Sparse reverse Cuthill-McKee ordering
r = symrcm(S)
r = symrcm(S) returns
the symmetric reverse Cuthill-McKee ordering of
This is a permutation
r such that
to have its nonzero elements closer to the diagonal. This is a good
preordering for LU or Cholesky factorization of matrices that come
from long, skinny problems. The ordering works for both symmetric
For a real, symmetric sparse matrix,
S(r,r) are the same as those of
eig(S(r,r)) probably takes less time to compute
B = bucky;
uses a function in the
demos toolbox to generate the adjacency graph of a truncated icosahedron. This is better known as a soccer ball, a Buckminster Fuller geodesic dome (hence the name

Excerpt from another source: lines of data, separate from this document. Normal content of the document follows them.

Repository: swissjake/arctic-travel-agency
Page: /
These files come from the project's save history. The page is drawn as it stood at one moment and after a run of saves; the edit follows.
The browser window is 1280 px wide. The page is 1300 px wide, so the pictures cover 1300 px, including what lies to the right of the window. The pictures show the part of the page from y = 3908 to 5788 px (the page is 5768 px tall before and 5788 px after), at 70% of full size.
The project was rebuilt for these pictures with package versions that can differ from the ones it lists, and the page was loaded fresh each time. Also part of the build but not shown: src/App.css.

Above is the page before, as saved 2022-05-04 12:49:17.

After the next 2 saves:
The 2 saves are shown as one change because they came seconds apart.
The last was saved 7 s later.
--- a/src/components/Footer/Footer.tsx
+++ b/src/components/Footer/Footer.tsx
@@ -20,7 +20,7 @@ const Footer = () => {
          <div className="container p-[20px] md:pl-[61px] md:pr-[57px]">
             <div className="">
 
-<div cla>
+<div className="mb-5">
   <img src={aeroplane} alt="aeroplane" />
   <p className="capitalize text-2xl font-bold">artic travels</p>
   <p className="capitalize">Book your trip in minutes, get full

bucky), or, more recently, as a 60-atom carbon molecule. There are 60 vertices. The vertices have been ordered by numbering half of them from one hemisphere, pentagon by pentagon; then reflecting into the other hemisphere and gluing the two halves together.
With this numbering, the matrix does not have a particularly narrow bandwidth, as the first spy plot shows:
The reverse Cuthill-McKee ordering is obtained with:
p = symrcm(B); R = B(p,p);
spy plot shows a much narrower bandwidth.
This example is continued in the reference page for
The bandwidth can also be computed with:
[i,j] = find(B); bw = max(i-j) + 1;
The bandwidths of
R are 35 and 12, respectively.
The algorithm first finds a pseudoperipheral vertex of the graph of the matrix. It then generates a level structure by breadth-first search and orders the vertices by decreasing distance from the pseudoperipheral vertex. The implementation is based closely on the SPARSPAK implementation described by George and Liu.
 George, Alan and Joseph Liu, Computer Solution of Large Sparse Positive Definite Systems, Prentice-Hall, 1981.
 Gilbert, John R., Cleve Moler, and Robert Schreiber, “Sparse Matrices in MATLAB: Design and Implementation,” SIAM Journal on Matrix Analysis, 1992. A slightly expanded version is also available as a technical report from the Xerox Palo Alto Research Center.